Rabat - Government spokesperson Mustapha El Khalfi has rejected claims that the ongoing Rif protests are motivated by separatism sentiment, backpedaling the government coalition's earlier allusions that the demonstrations were sponsored by foreign powers.
Rabat – Government spokesperson Mustapha El Khalfi has rejected claims that the ongoing Rif protests are motivated by separatism sentiment, backpedaling the government coalition’s earlier allusions that the demonstrations were sponsored by foreign powers.
Khalfi, appearing Sunday on Moroccan channel 2M, said that calling “our people” in Al Hoceima “separatists” is out of question.
During the interview, the spokesperson and minister in charge of relations with parliament and civil society said that Thursday’s march reflected the tenacious and strong character of the people of the Rif.
Just a few hours before Al Hoceima’s demonstration last Thursday, the government in council had adopted a more conciliatory tone, with its spokesman admitting “the legitimacy of the social demands of the inhabitants of the region.”
El Khalfi also pointed out that the security landing that accompanied the march was intended to keep order throughout the demonstration so as not to fall into any skirmishes, while highlighting that “there was a campaign on social networking sites claiming the militarization of the city, while these images that have been circulating are incorrect. “
The march continued in a peaceful atmosphere and the youth who led the movement formed human chains to protect public property, which confirms that they had no problem with the presence of policemen in city.
El Khalfi also stressed that there is no option to address the demands raised by the Rif movement except through dialogue and listening, as well as speeding up the completion of the development projects launched in the region.

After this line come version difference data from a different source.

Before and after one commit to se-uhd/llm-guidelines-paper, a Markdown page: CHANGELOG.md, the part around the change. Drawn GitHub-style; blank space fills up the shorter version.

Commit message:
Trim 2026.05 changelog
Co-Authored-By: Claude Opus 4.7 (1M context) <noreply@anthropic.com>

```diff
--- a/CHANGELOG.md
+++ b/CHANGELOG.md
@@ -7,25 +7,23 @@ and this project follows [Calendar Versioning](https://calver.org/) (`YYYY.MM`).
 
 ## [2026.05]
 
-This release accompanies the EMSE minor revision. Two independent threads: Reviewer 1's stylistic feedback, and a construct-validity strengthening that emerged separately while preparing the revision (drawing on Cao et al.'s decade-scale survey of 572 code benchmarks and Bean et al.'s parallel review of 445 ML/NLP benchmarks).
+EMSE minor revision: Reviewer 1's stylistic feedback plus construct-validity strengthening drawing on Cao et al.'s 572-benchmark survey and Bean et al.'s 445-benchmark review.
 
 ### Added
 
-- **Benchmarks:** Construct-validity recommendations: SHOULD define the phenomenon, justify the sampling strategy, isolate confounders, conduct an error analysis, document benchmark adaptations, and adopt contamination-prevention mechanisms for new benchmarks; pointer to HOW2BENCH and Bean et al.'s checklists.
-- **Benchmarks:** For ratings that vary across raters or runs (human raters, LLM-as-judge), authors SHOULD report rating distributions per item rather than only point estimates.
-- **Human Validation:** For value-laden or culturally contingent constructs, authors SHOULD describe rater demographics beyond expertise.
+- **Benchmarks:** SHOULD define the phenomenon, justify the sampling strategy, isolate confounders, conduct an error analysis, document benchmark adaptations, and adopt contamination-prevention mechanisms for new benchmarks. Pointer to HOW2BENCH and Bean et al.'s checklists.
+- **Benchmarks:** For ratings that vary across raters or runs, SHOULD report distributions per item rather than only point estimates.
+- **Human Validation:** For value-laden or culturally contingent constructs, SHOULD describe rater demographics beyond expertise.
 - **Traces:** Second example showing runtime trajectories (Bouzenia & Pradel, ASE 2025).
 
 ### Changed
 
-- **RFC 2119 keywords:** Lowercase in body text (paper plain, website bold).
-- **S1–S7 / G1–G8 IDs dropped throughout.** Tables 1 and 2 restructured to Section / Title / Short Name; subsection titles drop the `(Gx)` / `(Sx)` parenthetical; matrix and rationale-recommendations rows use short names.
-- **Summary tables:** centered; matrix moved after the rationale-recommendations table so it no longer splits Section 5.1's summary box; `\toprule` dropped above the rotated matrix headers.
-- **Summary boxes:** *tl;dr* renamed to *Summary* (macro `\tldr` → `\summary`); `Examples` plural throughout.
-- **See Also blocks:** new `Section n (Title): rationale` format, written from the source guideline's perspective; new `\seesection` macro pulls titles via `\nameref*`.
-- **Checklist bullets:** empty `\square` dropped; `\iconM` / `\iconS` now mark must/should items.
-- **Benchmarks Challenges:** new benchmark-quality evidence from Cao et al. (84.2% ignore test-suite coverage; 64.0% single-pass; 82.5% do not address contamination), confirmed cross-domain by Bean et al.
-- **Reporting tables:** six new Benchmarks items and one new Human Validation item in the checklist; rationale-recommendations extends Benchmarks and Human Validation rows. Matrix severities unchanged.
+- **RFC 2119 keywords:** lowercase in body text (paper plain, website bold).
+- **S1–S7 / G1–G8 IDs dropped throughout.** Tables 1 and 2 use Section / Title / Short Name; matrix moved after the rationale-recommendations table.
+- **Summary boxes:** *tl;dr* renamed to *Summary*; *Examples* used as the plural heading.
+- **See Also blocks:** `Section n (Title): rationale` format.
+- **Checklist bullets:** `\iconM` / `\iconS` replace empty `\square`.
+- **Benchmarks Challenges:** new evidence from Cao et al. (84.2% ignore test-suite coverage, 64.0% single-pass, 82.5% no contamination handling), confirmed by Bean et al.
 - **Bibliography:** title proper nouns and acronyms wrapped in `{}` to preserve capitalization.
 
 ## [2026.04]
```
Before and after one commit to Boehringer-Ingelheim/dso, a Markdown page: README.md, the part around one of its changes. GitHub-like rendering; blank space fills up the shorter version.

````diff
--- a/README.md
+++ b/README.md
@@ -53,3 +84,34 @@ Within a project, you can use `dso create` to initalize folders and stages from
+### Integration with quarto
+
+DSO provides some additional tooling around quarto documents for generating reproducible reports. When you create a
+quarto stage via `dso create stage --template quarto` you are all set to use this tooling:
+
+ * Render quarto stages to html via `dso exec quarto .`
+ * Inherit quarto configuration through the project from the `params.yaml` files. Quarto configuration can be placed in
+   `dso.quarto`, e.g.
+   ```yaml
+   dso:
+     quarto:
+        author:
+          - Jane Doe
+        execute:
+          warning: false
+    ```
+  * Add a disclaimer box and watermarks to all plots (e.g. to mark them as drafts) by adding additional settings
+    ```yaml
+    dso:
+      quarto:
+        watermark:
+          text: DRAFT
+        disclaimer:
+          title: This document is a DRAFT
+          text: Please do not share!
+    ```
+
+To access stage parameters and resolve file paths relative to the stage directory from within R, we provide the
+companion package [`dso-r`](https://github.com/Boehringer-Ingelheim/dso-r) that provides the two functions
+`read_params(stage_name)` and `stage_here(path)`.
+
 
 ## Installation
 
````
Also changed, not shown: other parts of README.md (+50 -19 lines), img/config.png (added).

The government spokesman didn’t fail to point out that the Al Hoceima demonstrations, since their emergence after the death of Mohsin Fikri last October, has seen more than 700 peaceful protests, during which no violence was recorded except for isolated incidents that were rejected by the leaders of the movement.
The minister also revealed that the government has adopted during its last council a decision by a number of ministers to conduct field visits to review the course of development of works on a number of projects.
El Khalfi said that many projects are nearing completion, such as the Taza-Al Hoceima highway, which has is now 75% complete, and which has cost about MAD 4 billion to dismantle the isolation of a large number of rural centers in the region.
“Several projects have been launched to rehabilitate infrastructure in the areas of health and education at a cost of more than MAD 500 million, as well as the development of a dam near the Ghaith valley and another desalination project,” El Khalfi said.